I have been using SOAPdenovo (http://soap.genomics.org.cn/) as my main assembler for 6 years. It is very fast and can get good assemblies with high N50 value and low error rates in half an hour even with only one processor. The other assembler that was widely used is Vevlet. SOAPdenovo outperformed Vevlet in many comprisons I have done in bacterial genomes. However, things are changing and may it is the time for me to use a new assembler. There have been multiple pulications acclaimed that many new assemblers are much better than SOAPdenovo. One of which, SPAdes (http://bioinf.spbau.ru/spades), seems to have been proven to be the best (http://bioinformatics.oxfordjournals.org/content/29/8/1072). And many of my colleages suggested it to me. Thus, I decided to make a comparison between SOAPdenovo and SPAdes.

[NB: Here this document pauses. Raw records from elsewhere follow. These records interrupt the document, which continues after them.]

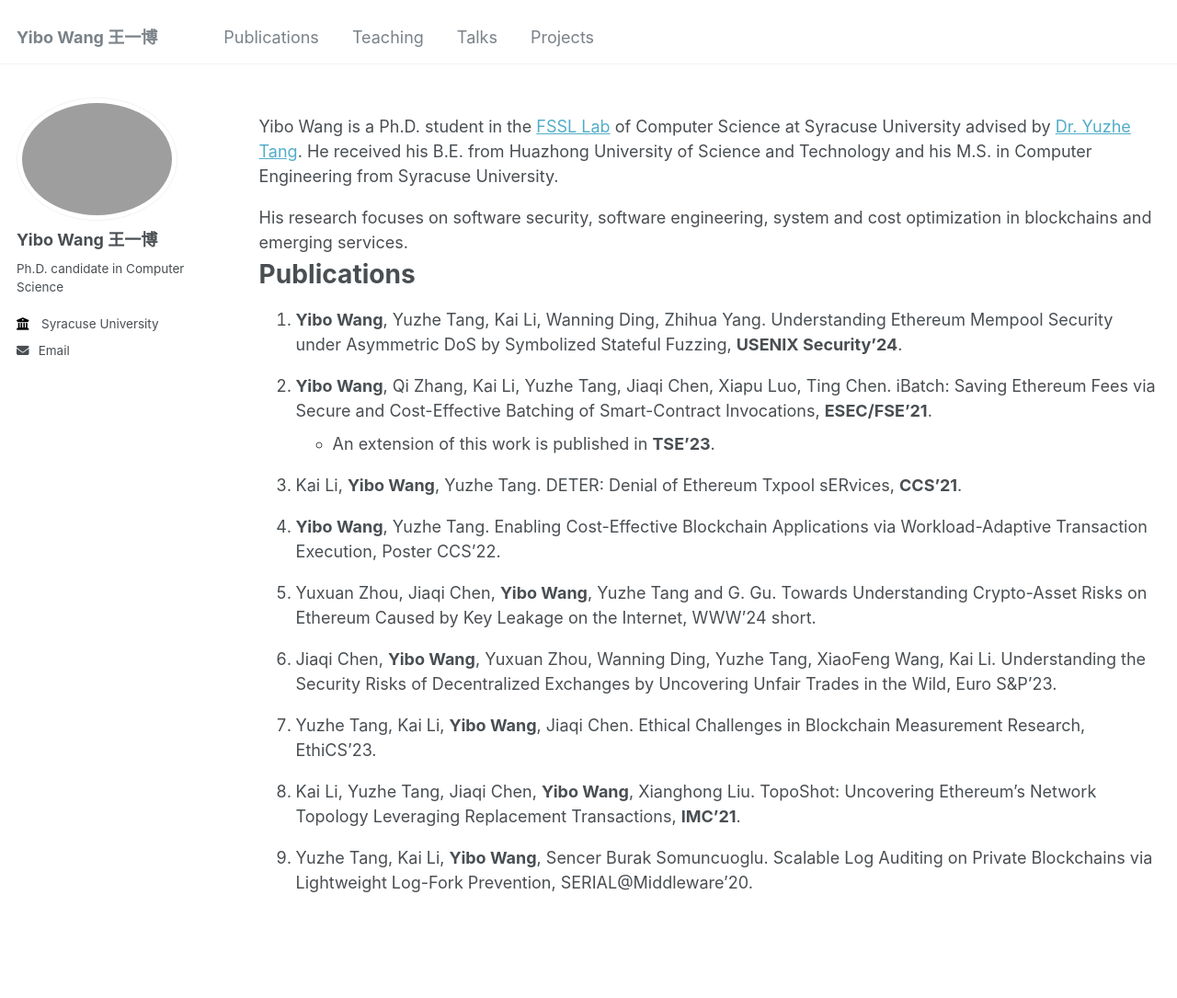
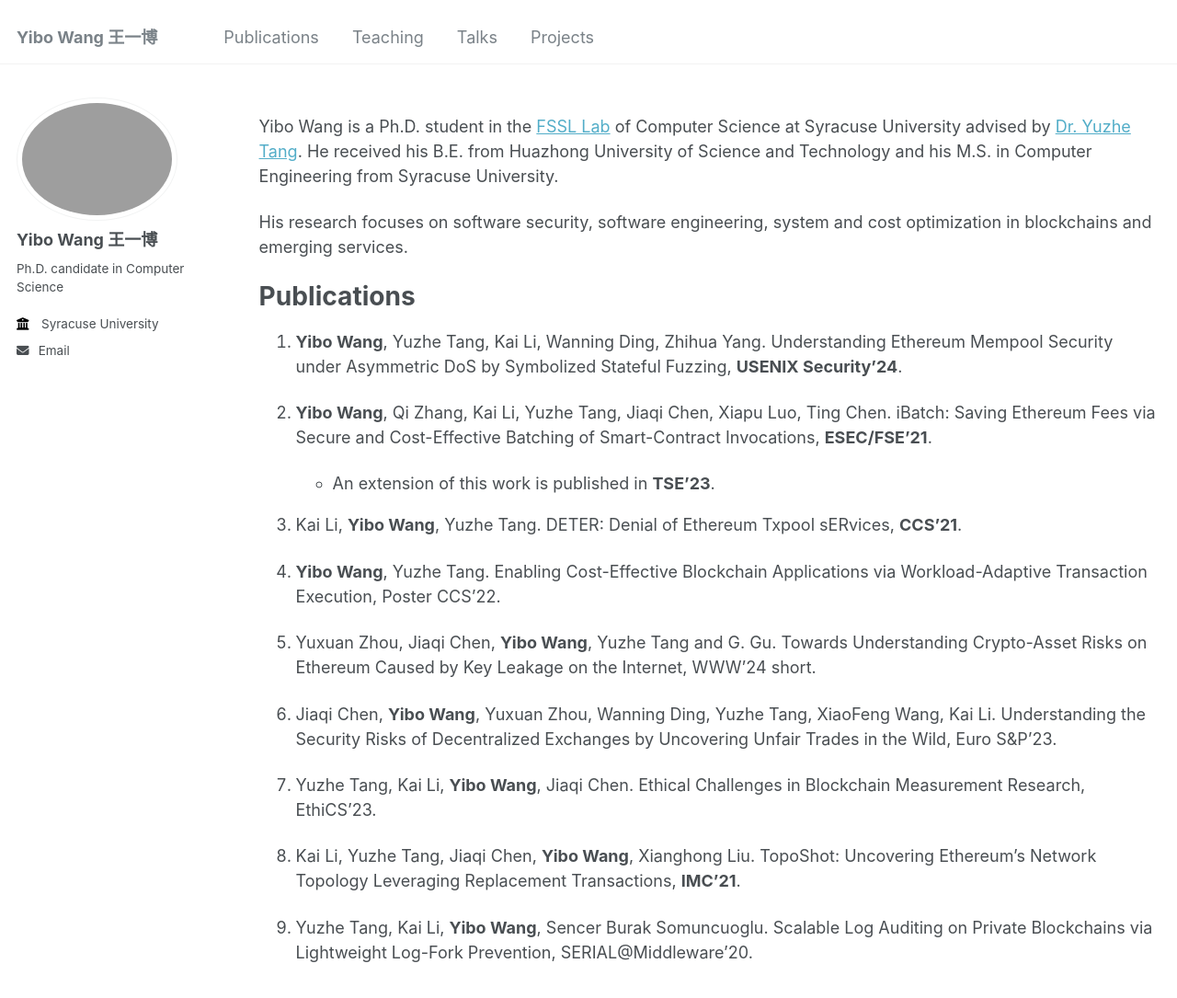
Before and after one commit to wangyibo0308/wangyibo0308.github.io, a Jekyll site: the page built from _pages/about.md, in a window 1280 px wide and 1270 px high. Shown: the top 1085 px of the window at 92% size. Built offline with Jekyll 4.4.1, drawn with Linux system fonts in a browser that asks for light colours.

Commit message:
Update main.scss

```diff
--- a/assets/css/main.scss
+++ b/assets/css/main.scss
@@ -39,7 +39,3 @@
 @import "vendor/font-awesome/brands";
 @import "vendor/magnific-popup/magnific-popup";
 @import "print";
-
-p, li {
-    margin-bottom: 5px; /* Adjust this value to control spacing */
-}
```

Here I also included another assembler, IDBA-Hybrid (http://i.cs.hku.hk/~alse/idba/). The standard version of IDBA, IDBA-UC seems to be in the same level according to a comparison (http://bioinf.spbau.ru/spades) done by the authors of SPAdes. IDBA-Hybrid fits my request on population genetics perfectly. It is a reference accelerated assembler and the authors said "The expriments showed it outperforms all existing de novo or hybrid assembly algorithms". It is clear that IDBA-Hybrid at least outperforms IDBA-UC when you can find a closely related reference. However, I can not find any data on the performance of IDBA-Hybrid online. Thus, I hope this comparison can give me a overview for its capability.
DATA to compare
I used Vibrio cholera as an example. Some of the data are from Sanger Instititue (http://www.ncbi.nlm.nih.gov/pubmed/21866102) and many other are from BGI. It is not a good dataset for all bacteria but seems to be a good representive for Gram negative ones. V. cholera has two chromosomes with an average size of 4 MB, and carries kinds of repetitive regions as well as a long, complex region of super-intergron.
Three combinations of libararies were included in the datasset. 73 samples have reads in 54 bps with 300bps insertion length. 6 samples have reads in 100 bps with 300bps insertion length. 68 samples have reads in 100bps with 500bp Paired-end insertion and 6Kb mate-pair insertion.
IDBA_hybrid and spades were run with default settings. SOAPdenovo was run in 4 combinations of parameters, which are Kmer 23-43 with 2X kmer cutoff, Kmer 23-43 with 4X kmer cutoff, Kmer 41-63 with 2X kmer cutoff and Kmer 41-63 with 4X kmer cutoff. After the assembly, scaffolds with the highest N50 value were kept and intra-scaffold gaps were filled by Gapcloser from the same package. Although there are 4X147 runs to go for SOAPdenovo, it finished in about 1 day in two processors. IDBA_hybrid finished in 2 days and SPAdes finished after 5 days.
All the values in the table are average values over all the samples with the same libararies. Calculations are done by QUAST2.3 (http://bioinf.spbau.ru/quast)
This result is very different from many comparisons that have been done previously. The contigs and scaffolds generated by SOAPdenovo is comparable with those from SPAdes. It actually outperforms SPAdes in terms of N50 values for short reads (54bps). There are still major problems for SOAPdenovo for its high local misassemblies, and high indel rates with short reads. This comparison shows that SOAPdenovo is still a good assembler that can be used in first line applications, especially with its advantage of high speed comparing to any other assemblers.
The other assembler, IDBA_hybrid performs extremely good, with low error rates and high N50 values in samples with low coverage and short reads. In some extra samples with only 10-15X coverages, IDBA_hybrid is the only assembler that can give me meaningful assemblies. However, IDBA_hybrid works not as good as I expected in high coverage samples and with mate-pair libaries.